● The task
If a line in the entries below contains the word "pictures", it counts; report how many such lines there are, and only that number.

● Data for analysis
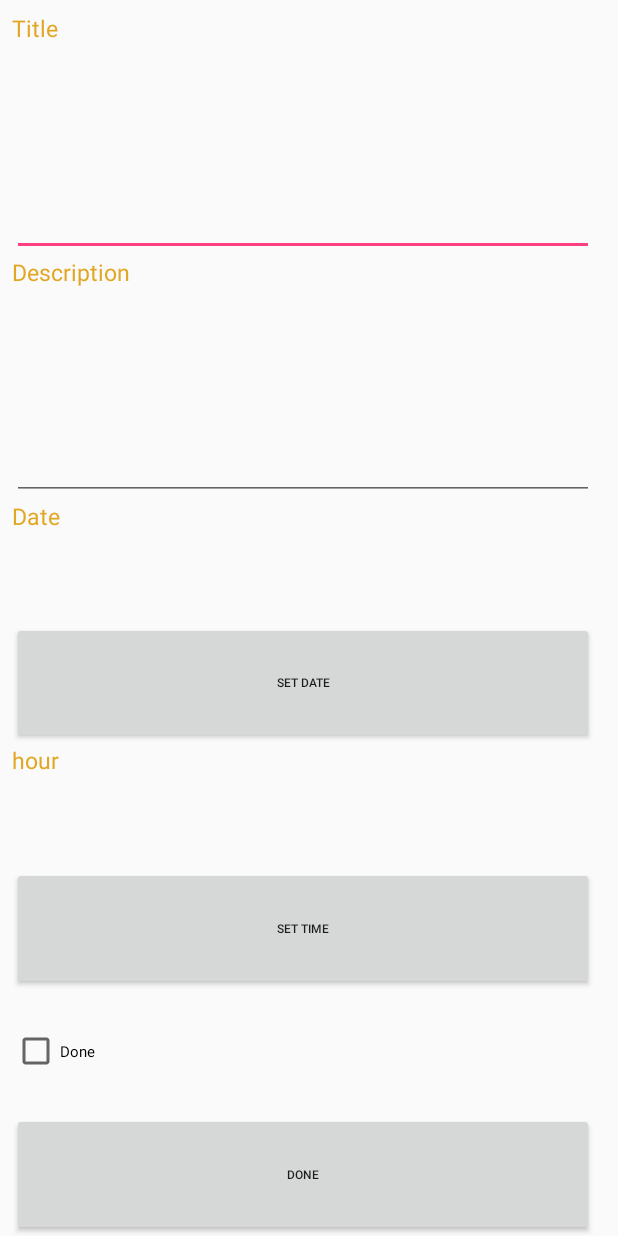
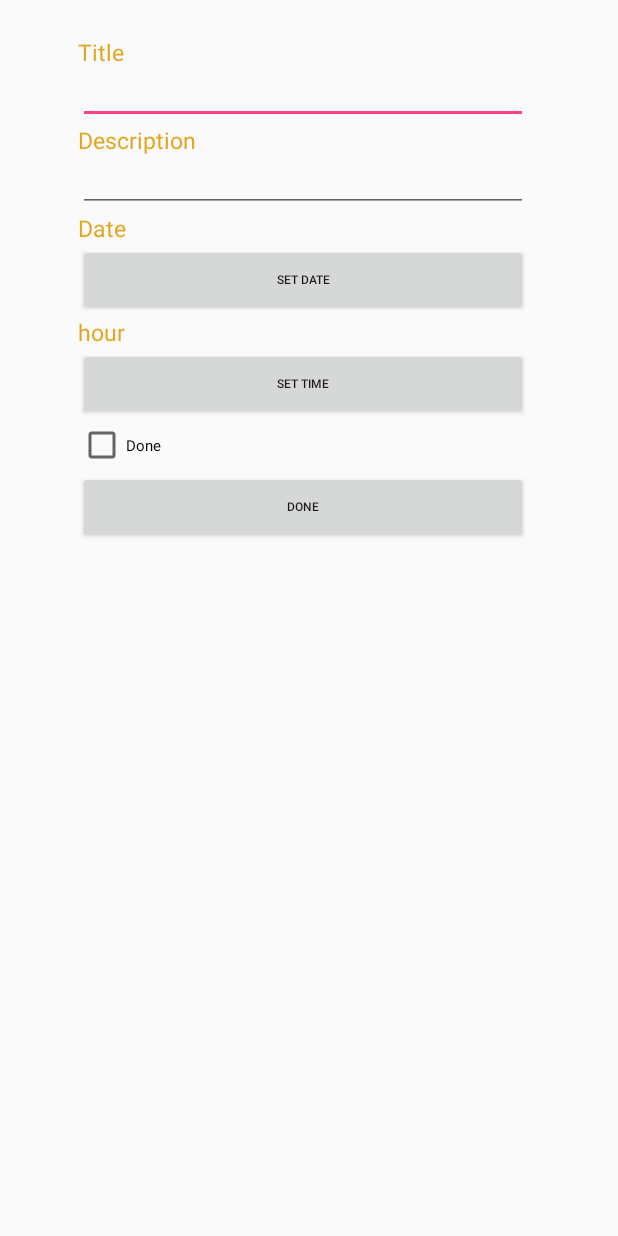
Before and after one commit to AlirezaBideli/TaskManager, an Android app: the layout fragment_edit.xml on its own in the app's theme, with its tools: preview values and no code run, on a phone screen of 412 x 824 dp. Run offline under Robolectric (Android 15) with nearby library versions, the light colour scheme and no system bars.

Commit message:
make addFragment , editFragment,showTaskInfoFragment as dialog

```diff
--- a/app/src/main/java/com/example/admin/software_1/controllers/fragments/EditFragment.java
+++ b/app/src/main/java/com/example/admin/software_1/controllers/fragments/EditFragment.java
@@ -4,6 +4,7 @@ package com.example.admin.software_1.controllers.fragments;
 import android.content.Intent;
 import android.os.Bundle;
 import android.support.annotation.Nullable;
+import android.support.v4.app.DialogFragment;
 import android.support.v4.app.Fragment;
 import android.view.LayoutInflater;
 import android.view.View;
@@ -27,7 +28,7 @@ import java.util.Date;
 /**
  * A simple {@link Fragment} subclass.
  */
-public class EditFragment extends Fragment implements View.OnClickListener {
+public class EditFragment extends DialogFragment implements View.OnClickListener {
 
     //Widgets variables
     private EditText mTitle_EditText;
--- a/app/src/main/java/com/example/admin/software_1/models/UserLab.java
+++ b/app/src/main/java/com/example/admin/software_1/models/UserLab.java
@@ -64,6 +64,7 @@ public class UserLab {
     }
 
     private TaskManagerCursorWrapper queryUser(String whereCluase, String[] whereArgs) {
+
         Cursor cursor = mSQLiteDatabase.query(
                 TaskManagerDbSchema.UserTable.NAME,
                 null,
--- a/app/src/main/res/layout/fragment_edit.xml
+++ b/app/src/main/res/layout/fragment_edit.xml
@@ -1,8 +1,8 @@
-<LinearLayout xmlns:android="http://schemas.android.com/apk/res/android"
+<android.support.constraint.ConstraintLayout xmlns:android="http://schemas.android.com/apk/res/android"
     xmlns:app="http://schemas.android.com/apk/res-auto"
     xmlns:tools="http://schemas.android.com/tools"
     android:layout_width="match_parent"
-    android:layout_height="match_parent"
+    android:layout_height="wrap_content"
     android:gravity="center"
     android:orientation="vertical"
     android:paddingLeft="16dp"
@@ -11,20 +11,30 @@
     android:paddingTop="8dp"
     tools:context="com.example.admin.software_1.controllers.fragments.EditFragment">
 
-
-
+    <LinearLayout
+        android:layout_width="300dp"
+        android:layout_height="wrap_content"
+        android:layout_marginBottom="16dp"
+        android:layout_marginEnd="16dp"
+        android:layout_marginStart="16dp"
+        android:layout_marginTop="16dp"
+        android:orientation="vertical"
+        app:layout_constraintBottom_toBottomOf="parent"
+        app:layout_constraintEnd_toEndOf="parent"
+        app:layout_constraintStart_toStartOf="parent"
+        app:layout_constraintTop_toTopOf="parent">
 
         <TextView
             style="@style/show_detail_textView"
             android:layout_width="match_parent"
-            android:layout_height="0dp"
+            android:layout_height="wrap_content"
             android:layout_weight="1"
             android:text="@string/title" />
 
         <EditText
             android:id="@+id/title_editText_EditFragment"
             android:layout_width="match_parent"
-            android:layout_height="0dp"
+            android:layout_height="wrap_content"
             android:layout_weight="1"
             android:textSize="12sp" />
 
@@ -32,69 +42,78 @@
 
             style="@style/show_detail_textView"
             android:layout_width="match_parent"
-            android:layout_height="0dp"
+            android:layout_height="wrap_content"
             android:layout_weight="1"
             android:text="@string/Desc" />
 
         <EditText
             android:id="@+id/description_editText_EditFragment"
             android:layout_width="match_parent"
-            android:layout_height="0dp"
+            android:layout_height="wrap_content"
             android:layout_weight="1"
-            android:textSize="12sp" />
-
-
+            android:textSize="12sp"
+            tools:layout_editor_absoluteX="12dp"
+            tools:layout_editor_absoluteY="98dp" />
 
 
         <TextView
             style="@style/show_detail_textView"
             android:layout_width="match_parent"
-            android:layout_height="0dp"
+            android:layout_height="wrap_content"
             android:layout_weight="1"
-            android:text="@string/Date" />
+            android:text="@string/Date"
+            tools:layout_editor_absoluteX="12dp"
+            tools:layout_editor_absoluteY="145dp" />
 
         <Button
             android:id="@+id/setDate_btn_EditFragment"
             android:layout_width="match_parent"
-            android:layout_height="0dp"
+            android:layout_height="wrap_content"
             android:layout_weight="1"
             android:text="@string/set_date"
-            android:textSize="8sp" />
+            android:textSize="8sp"
+            tools:layout_editor_absoluteX="12dp"
+            tools:layout_editor_absoluteY="309dp" />
 
         <TextView
             style="@style/show_detail_textView"
             android:layout_width="match_parent"
-            android:layout_height="0dp"
+            android:layout_height="wrap_content"
             android:layout_weight="1"
-            android:text="@string/Hour" />
+            android:text="@string/Hour"
+            tools:layout_editor_absoluteX="8dp"
+            tools:layout_editor_absoluteY="227dp" />
 
         <Button
             android:id="@+id/setTime_btn_EditFragment"
             android:layout_width="match_parent"
-            android:layout_height="0dp"
+            android:layout_height="wrap_content"
             android:layout_weight="1"
             android:text="@string/setTime_btn"
-            android:textSize="8sp" />
+            android:textSize="8sp"
+            tools:layout_editor_absoluteX="12dp"
+            tools:layout_editor_absoluteY="376dp" />
 
         <CheckBox
             android:id="@+id/taskType_checkbox_EditFragment"
             android:layout_width="match_parent"
-            android:layout_height="0dp"
+            android:layout_height="34dp"
             android:layout_weight="1"
             android:text="@string/tab_name_Done"
-            android:textSize="10sp" />
-
-
+            android:textSize="10sp"
+            tools:layout_editor_absoluteX="12dp"
+            tools:layout_editor_absoluteY="264dp" />
 
 
         <Button
             android:id="@+id/done_button_EditFragment"
             android:layout_width="match_parent"
-        android:layout_height="0dp"
+            android:layout_height="wrap_content"
             android:layout_weight="1"
             android:text="@string/Done"
             android:textSize="8sp"
             tools:layout_editor_absoluteX="12dp"
-        tools:layout_editor_absoluteY="247dp" />
+            tools:layout_editor_absoluteY="432dp" />
 
     </LinearLayout>
+</android.support.constraint.ConstraintLayout>
```
Also changed, not shown: app/src/main/java/com/example/admin/software_1/controllers/activities/TaskManagerActivity.java (+13 -16 lines), app/src/main/java/com/example/admin/software_1/controllers/fragments/AddFragment.java (+12 -1 lines), app/src/main/java/com/example/admin/software_1/controllers/fragments/ShowTaskInfoFragmnet.java (+11 -15 lines), app/src/main/java/com/example/admin/software_1/controllers/fragments/TaskListFragment.java (+8 -3 lines). Lines whose indentation alone changed are shown as unchanged.
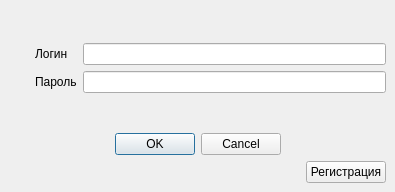
First picture: the form in src/login/login.ui, repository rainovskyqt/teacher_plan, before the edit.
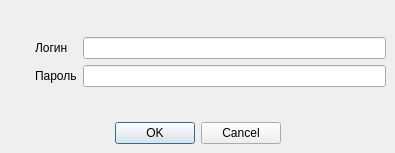
Second picture: the form after the edit. Icons and pictures are not drawn.

Diff of the .ui file:
```diff
--- a/src/login/login.ui
+++ b/src/login/login.ui
@@ -7,7 +7,7 @@
     <x>0</x>
     <y>0</y>
     <width>395</width>
-    <height>192</height>
+    <height>153</height>
    </rect>
   </property>
   <property name="windowTitle">
@@ -153,30 +153,6 @@
       </item>
      </layout>
     </item>
-    <item>
-     <layout class="QHBoxLayout" name="horizontalLayout_3">
-      <item>
-       <spacer name="horizontalSpacer_5">
-        <property name="orientation">
-         <enum>Qt::Horizontal</enum>
-        </property>
-        <property name="sizeHint" stdset="0">
-         <size>
-          <width>40</width>
-          <height>20</height>
-         </size>
-        </property>
-       </spacer>
-      </item>
-      <item>
-       <widget class="QPushButton" name="btn_register">
-        <property name="text">
-         <string>Регистрация</string>
-        </property>
-       </widget>
-      </item>
-     </layout>
-    </item>
    </layout>
   </widget>
  </widget>
```
Left out of the diff: 6 changed lines with no effect on the pictures.
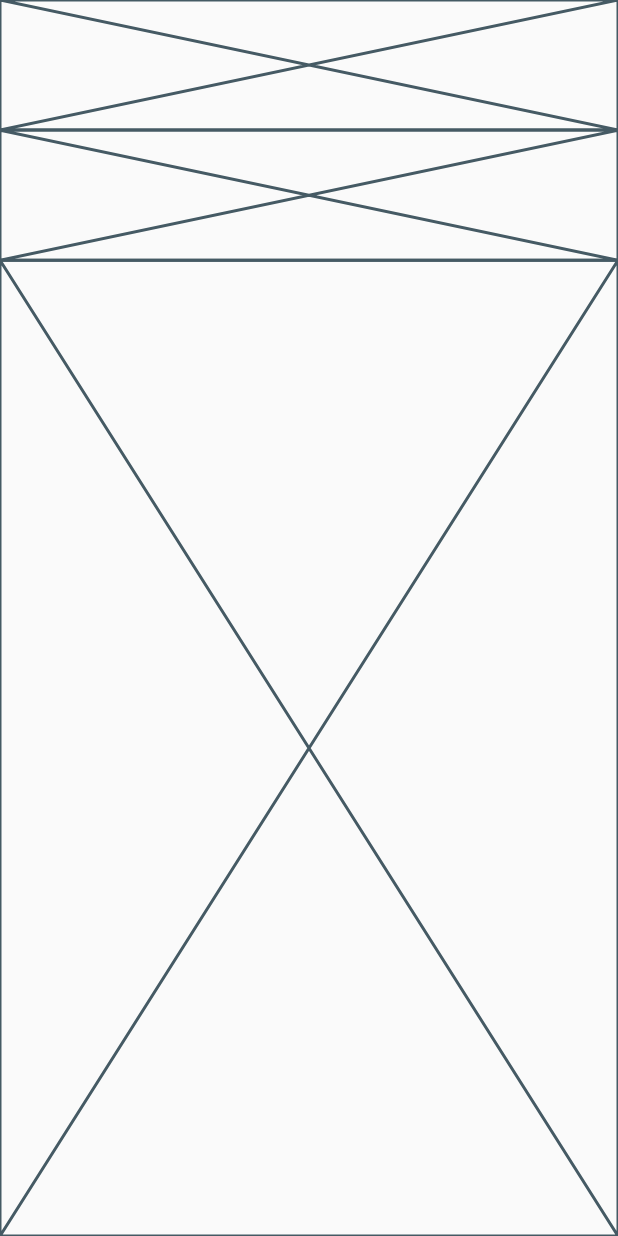
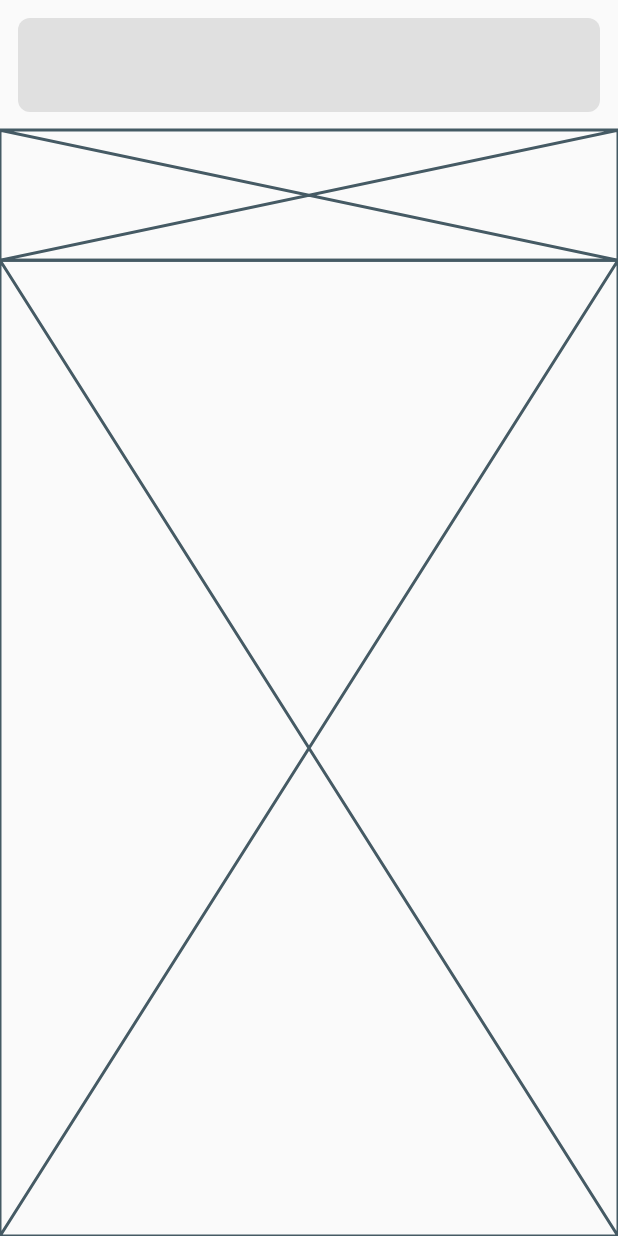
Before and after one commit to JAICHANGPARK/flutter_notebook_8th_story, a Flutter app: the screen it shows after launch, on a phone screen of 412 x 824 dp. Run offline on Flutter 3.47's test engine with Material 2 defaults, Android fonts, the phone set to English and light mode, and no system bars; our stand-ins replace badges, flutter_hooks, google_fonts, hooks_riverpod, state_notifier.

Commit message:
Update rental_main_page.dart

```diff
--- a/lib/ep585_rental_app/rental_main_page.dart
+++ b/lib/ep585_rental_app/rental_main_page.dart
@@ -15,7 +15,13 @@ class _RentalMainPageState extends State<RentalMainPage> {
           children: [
             Expanded(
               flex: 2,
-              child: Placeholder(),
+              child: Container(
+                margin: EdgeInsets.all(12),
+                decoration: BoxDecoration(
+                  color: Colors.grey[300],
+                  borderRadius: BorderRadius.circular(8),
+                ),
+              ),
             ),
             Expanded(
               flex: 2,
```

● Solution to this exercise
2